Man, I really liked this movie. The more I think about it, the more I realize how much I liked it. The movie was directed by Doug Liman, who had a pair of hits in the early 2000’s with The Bourne Identity and Mr. and Mrs. Smith, but has been in something of a rut since then. This movie should help him reestablish himself, though. He gives the movie an elegant balance of action, plot, character development, hints of romance, and a healthy amount of dark comedy.

And it is a darkly funny movie, which mines quite a bit of humor from the various ways in which Cruise’s character repeatedly meets his end. He gets shot, drowned, blown up, run over, and crushed by falling dropships. There are a couple of very funny moments in particular where he is about to succeed gloriously, only to get plastered by a truck or something and have to start over.

The film also benefits from strong performances from both of its lead actors. Cruise is a natural as a PR guy, and we all know from countless other movies that he is more than capable of kicking ass when he needs to.

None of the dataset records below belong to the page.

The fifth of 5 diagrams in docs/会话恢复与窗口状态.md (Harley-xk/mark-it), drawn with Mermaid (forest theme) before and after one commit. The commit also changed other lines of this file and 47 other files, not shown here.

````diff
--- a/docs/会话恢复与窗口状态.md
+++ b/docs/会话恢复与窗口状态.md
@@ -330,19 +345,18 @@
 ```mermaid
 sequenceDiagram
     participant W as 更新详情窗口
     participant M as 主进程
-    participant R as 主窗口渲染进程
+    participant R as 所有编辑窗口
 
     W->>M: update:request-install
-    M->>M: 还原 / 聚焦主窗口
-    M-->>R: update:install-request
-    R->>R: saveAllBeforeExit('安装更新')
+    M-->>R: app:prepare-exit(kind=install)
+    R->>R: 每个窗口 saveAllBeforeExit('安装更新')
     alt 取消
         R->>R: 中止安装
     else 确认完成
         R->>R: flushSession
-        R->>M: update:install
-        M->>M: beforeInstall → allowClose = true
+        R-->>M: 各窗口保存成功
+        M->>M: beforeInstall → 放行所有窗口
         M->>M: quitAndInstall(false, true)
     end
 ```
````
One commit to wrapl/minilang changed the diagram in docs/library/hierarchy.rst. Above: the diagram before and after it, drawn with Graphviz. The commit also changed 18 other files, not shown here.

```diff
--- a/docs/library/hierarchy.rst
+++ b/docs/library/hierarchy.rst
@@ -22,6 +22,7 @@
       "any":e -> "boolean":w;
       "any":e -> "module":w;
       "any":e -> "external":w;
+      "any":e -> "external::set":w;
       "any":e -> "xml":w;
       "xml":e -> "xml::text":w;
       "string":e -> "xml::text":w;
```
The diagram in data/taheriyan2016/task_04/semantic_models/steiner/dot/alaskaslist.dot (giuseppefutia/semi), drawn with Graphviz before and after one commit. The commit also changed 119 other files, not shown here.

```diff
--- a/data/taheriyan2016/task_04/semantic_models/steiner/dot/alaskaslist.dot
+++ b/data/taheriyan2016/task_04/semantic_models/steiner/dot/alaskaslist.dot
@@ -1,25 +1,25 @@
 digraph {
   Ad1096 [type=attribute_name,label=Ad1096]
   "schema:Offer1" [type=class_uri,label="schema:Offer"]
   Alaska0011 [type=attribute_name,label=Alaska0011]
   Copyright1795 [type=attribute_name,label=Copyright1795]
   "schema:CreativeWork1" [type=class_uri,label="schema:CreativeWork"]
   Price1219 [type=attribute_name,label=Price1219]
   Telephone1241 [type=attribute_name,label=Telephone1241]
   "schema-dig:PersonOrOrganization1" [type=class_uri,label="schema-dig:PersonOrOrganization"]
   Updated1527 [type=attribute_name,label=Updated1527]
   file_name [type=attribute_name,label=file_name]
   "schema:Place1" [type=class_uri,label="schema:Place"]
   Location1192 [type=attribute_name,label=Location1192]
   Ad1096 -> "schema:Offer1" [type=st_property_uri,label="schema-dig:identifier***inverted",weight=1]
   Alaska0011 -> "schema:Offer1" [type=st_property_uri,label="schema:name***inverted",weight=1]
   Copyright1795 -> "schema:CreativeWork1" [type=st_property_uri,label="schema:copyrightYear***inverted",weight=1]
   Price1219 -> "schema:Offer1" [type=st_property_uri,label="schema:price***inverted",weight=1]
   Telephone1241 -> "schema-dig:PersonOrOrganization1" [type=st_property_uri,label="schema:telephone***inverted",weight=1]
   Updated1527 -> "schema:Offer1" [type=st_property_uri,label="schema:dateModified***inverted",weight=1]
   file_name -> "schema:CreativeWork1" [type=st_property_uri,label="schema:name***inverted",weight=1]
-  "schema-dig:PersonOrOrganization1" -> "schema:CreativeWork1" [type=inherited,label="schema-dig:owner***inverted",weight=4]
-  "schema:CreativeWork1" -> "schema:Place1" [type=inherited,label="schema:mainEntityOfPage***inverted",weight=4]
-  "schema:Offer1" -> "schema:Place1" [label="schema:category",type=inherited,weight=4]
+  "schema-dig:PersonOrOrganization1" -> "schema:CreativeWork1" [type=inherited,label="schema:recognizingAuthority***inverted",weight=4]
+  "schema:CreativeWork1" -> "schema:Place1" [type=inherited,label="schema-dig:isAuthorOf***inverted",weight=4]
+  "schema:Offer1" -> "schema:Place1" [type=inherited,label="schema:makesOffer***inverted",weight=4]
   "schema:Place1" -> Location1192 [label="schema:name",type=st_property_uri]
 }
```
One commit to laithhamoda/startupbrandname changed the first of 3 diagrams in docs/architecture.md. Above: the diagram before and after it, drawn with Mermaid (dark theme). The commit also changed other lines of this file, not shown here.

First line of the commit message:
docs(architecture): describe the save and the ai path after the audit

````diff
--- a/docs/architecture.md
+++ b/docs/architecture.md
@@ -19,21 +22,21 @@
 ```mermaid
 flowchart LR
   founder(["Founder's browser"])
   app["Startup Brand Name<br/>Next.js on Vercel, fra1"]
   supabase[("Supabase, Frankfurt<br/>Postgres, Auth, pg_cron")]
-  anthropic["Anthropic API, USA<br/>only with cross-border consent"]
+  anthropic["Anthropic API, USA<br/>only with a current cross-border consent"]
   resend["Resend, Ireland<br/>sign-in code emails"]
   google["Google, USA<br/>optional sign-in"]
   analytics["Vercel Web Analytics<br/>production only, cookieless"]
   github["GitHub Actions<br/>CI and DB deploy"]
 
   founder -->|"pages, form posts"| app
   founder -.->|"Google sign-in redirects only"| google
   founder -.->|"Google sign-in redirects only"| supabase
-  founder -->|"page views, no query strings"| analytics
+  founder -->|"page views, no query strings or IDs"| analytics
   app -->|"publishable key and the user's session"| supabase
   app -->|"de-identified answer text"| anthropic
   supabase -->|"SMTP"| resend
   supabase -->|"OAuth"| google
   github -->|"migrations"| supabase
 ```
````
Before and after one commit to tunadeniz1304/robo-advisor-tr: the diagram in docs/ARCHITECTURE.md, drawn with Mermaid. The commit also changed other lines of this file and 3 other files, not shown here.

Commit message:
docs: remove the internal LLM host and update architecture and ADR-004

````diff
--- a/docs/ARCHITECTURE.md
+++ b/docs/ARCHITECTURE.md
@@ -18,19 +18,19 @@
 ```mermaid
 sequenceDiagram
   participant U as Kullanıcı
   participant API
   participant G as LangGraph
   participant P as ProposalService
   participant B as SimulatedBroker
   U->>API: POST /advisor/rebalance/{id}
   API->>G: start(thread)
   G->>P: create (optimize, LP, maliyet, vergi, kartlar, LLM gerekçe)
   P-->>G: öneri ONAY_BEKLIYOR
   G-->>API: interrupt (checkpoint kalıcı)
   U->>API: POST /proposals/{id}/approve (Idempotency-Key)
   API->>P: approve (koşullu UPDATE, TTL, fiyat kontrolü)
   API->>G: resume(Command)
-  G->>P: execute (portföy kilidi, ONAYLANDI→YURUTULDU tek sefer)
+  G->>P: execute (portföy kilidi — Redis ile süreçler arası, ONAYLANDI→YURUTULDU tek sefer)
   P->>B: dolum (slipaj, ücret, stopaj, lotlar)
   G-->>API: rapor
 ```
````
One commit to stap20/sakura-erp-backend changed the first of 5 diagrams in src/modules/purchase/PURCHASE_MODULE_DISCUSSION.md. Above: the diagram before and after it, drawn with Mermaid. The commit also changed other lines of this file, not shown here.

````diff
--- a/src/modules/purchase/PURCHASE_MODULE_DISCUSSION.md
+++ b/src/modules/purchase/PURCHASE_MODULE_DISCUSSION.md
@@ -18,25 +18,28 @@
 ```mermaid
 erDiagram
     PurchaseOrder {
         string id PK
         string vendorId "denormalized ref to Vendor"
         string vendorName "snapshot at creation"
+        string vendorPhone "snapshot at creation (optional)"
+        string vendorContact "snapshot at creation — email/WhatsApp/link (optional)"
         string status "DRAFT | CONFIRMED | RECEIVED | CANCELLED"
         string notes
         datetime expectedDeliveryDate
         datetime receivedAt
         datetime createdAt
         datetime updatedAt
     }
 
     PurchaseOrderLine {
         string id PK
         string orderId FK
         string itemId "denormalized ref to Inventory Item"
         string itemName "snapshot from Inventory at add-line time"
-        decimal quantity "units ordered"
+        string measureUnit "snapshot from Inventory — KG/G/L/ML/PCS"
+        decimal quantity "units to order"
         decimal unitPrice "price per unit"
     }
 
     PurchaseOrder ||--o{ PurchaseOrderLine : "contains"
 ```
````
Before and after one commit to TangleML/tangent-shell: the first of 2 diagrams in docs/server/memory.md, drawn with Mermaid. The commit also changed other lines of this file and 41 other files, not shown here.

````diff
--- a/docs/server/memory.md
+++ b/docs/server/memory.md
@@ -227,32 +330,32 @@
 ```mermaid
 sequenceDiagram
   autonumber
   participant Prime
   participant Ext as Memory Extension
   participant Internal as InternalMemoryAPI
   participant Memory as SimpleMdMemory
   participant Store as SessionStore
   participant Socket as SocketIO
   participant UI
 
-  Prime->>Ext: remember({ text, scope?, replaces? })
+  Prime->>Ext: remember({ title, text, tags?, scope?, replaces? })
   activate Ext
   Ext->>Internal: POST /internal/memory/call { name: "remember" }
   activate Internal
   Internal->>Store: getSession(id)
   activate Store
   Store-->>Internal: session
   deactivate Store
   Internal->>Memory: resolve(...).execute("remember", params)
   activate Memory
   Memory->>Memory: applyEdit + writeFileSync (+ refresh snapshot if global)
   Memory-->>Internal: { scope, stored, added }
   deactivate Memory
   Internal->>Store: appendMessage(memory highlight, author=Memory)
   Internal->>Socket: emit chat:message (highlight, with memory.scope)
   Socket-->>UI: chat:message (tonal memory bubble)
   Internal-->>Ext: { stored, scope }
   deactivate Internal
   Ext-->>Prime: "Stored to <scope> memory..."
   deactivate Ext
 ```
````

Emily Blunt is also really great. She was awesome in Looper, which is one of my favorite movies, and she’s equally good here. It’s a tricky role, and Blunt really sells it. She’s completely believable as an alien-killing badass, but there’s also a strong sense that there’s a lot going on with her beneath her steely demeanor and impressive biceps that make for a continually interesting character. I read that she trained for three months for the role, and it shows.

edge-of-tomorrow-emily

She and Cruise have really great chemistry, and the movie wouldn’t work nearly as well without them.

The action scenes and special effects look great, too. I know I’ve been saying that a lot in my recent movie reviews, but it’s true. This is a really good-looking movie, and not just because of Emily Blunt.

edge-of-tomorrow-emily-blunt2

Doug Liman likes this particular shot so much that he reuses it several times throughout the movie, and I have a hard time finding fault with him for that.

The movie is about as gritty and realistic as a high-concept sci-fi movie is capable of being. The main invasion scene(s) has a sort of sci-fi Saving Private Ryan vibe (minus the gore), which contributes to the movie’s gritty feel. This is light-years away from the candy-colored visuals of Michael Bay’s Transformers films.

Edge-of-Tomorrow battle

Overall, this is a really good movie. Sure, it may be easy to find the DNA of several other films imprinted on it. But it still manages to be its own movie, and is one of the most pleasant surprises of the summer movie season for me so far.